Everyone please welcome Sharon to the garden. We're going to cozy up in the shade by the falls today. Please grab some refreshments and settle in and lets begin.
Sooner born, Ervin has a degree in journalism from the University of Oklahoma. Once a newspaper reporter, she now works in her husband and son’s law office half-days, gleaning material and characters for more novels. She is married to McAlester, Oklahoma attorney Bill Ervin and has four grown children.
Website address: sharonervin.com
Blog address: sharonervin.wordpress.com
AGENTS/EDITORS AND REJECTION
“A friend of your friend is my friend,” I once wrote to an agent.
A young man I watched grow up here in our small Oklahoma town is now a celebrity photographer in New York. He asked one of his famous author friends to recommend me to the friend’s agent, then told me to write to said agent, dropping her well-loved client’s name.
She was gracious, but had a full stable of authors. Maybe another time. I have tried again. She has a great reputation. She doesn’t need me.
Four times I have actually signed with agents. Two of those immediately suffered career-ending ailments. I swear said ailments had nothing to do with me or my work.
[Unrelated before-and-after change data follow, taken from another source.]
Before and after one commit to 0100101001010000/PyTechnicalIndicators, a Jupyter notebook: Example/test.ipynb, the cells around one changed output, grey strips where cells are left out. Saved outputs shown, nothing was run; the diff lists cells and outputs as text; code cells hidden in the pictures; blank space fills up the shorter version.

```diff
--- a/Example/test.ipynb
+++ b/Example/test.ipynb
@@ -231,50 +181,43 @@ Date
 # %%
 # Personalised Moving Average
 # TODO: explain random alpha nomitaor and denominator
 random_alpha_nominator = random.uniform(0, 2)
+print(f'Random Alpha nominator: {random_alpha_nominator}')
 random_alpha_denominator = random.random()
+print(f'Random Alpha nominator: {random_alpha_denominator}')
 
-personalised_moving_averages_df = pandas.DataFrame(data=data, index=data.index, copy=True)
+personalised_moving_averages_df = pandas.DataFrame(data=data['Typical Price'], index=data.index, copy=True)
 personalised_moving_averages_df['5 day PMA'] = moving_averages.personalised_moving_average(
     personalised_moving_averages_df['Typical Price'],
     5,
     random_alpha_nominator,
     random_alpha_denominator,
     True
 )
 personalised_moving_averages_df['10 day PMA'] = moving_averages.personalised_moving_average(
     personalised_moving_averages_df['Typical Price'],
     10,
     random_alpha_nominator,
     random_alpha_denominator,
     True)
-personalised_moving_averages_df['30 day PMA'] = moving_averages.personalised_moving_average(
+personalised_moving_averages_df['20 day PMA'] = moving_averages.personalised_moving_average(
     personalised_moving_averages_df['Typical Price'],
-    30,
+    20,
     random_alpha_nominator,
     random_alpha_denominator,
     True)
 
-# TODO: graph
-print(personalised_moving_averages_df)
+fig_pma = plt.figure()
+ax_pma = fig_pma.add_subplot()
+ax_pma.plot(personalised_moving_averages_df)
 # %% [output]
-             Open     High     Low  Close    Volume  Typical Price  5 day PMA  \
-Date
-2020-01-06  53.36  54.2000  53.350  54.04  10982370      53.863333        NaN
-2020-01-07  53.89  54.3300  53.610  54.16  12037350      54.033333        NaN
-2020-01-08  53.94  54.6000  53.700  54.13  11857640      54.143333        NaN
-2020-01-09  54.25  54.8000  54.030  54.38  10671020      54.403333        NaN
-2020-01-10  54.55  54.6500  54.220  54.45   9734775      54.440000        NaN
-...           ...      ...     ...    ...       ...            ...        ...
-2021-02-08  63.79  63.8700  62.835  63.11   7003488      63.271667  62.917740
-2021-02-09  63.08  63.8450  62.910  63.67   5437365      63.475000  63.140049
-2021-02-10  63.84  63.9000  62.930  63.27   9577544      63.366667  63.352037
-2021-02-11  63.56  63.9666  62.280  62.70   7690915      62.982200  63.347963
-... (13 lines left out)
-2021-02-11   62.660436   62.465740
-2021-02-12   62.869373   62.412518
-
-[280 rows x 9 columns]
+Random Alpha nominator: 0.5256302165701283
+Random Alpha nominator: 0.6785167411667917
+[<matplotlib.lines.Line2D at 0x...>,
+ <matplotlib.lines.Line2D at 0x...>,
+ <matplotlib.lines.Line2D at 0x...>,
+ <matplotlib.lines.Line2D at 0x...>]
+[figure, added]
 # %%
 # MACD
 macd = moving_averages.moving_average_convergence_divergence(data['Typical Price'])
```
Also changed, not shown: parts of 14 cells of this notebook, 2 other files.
A fledgling agent who had worked in publishing for years, liked my writing quite a lot. For weeks we telephoned back and forth, tweaking the manuscript. She had sound ideas and genuinely liked the work and me. We had great rapport. When we agreed the pages were ready, she hand-carried the manuscript to an editor friend.
She called me that evening in tears. We had our first rejection. I tried to comfort her as she sobbed long minutes over the phone, but she was inconsolable.
“I cannot stand this,” she said. “I’m not tough enough to take this kind of treatment.”
“What do you mean? Rejection is part of the game. It will get easier.”
“I don’t want to get used to it,” she said.
“We’ll try again, won’t we?” I asked provoking the sobs all over again.
“She (the editor) is a good friend of mine. If we had any chance of being published in New York, she could make it happen,” she continued, refusing to be comforted.
“What does that mean?” I asked, fearing the answer.
She blew her nose. “Is there any way...could you...make it...” her voice cracked, “Could you make it more compelling? That’s what she said. It just wasn’t compelling enough for her.”
“Sure, I can. I can do that.” Then I thought about it. “What does that mean? I mean, the story itself, or the characters, or what?”
She squeaked, “I don’t know. I’ll call you back tomorrow.” And she hung up.
Her new career was over before it had begun.
When that book was published, eventually, I called to tell her that I’d found a publisher who liked it almost as much as she and I had. We had a lovely visit. I still like her.
Among the rejections, there have been some happy moments. One morning a famous editor called to ask about a manuscript that was finished in draft form, but not polished. Knowing how long publishers take to respond, I hadn’t worried, had sent the first three chapters on a Tuesday. She called Monday of the next week. She suddenly had an empty slot, thought my book was just right. I begged for time. She asked how much time I needed. Three weeks? She gave me two. I hit the deadline, but the book had not developed quite as well as she had anticipated. Plus, she had filled the slot with something else. It was a hard lesson. I have never again queried before I thought a manuscript was ready.
It took me a while to learn there are degrees of rejections. Some are written “To Whom It May Concern,” obviously designed to discourage future queries. Some are form rejections, but signed by a person. Better. Others are addressed to the author by name, may even refer to the work by title, plus they are signed.
Those rejections that contain thoughts, notes on how the work might be improved, are gold. A writer can take heart in those, make suggested changes and resubmit. One must hurry, however, as editors move from house to house fluidly, and available slots close quickly.
The best self-addressed envelope, however, is the one where the enclosure reads: “We have read your submission and, if it is still available, we would like to offer a contract.”
For me, that one came 17 years after I penned the first manuscript. Naturally, I thought it must be a scam. But it wasn’t. Nine of my nearly 20 manuscripts have been published. Now I’m fretting about Number Ten.
And the beat goes on. Some wonderfully successful authors say, “I never feel like I am in, never know if the next book will sell or not.” Me neither.
All Sharon's books
Thank you, Sharon, for visiting with us today.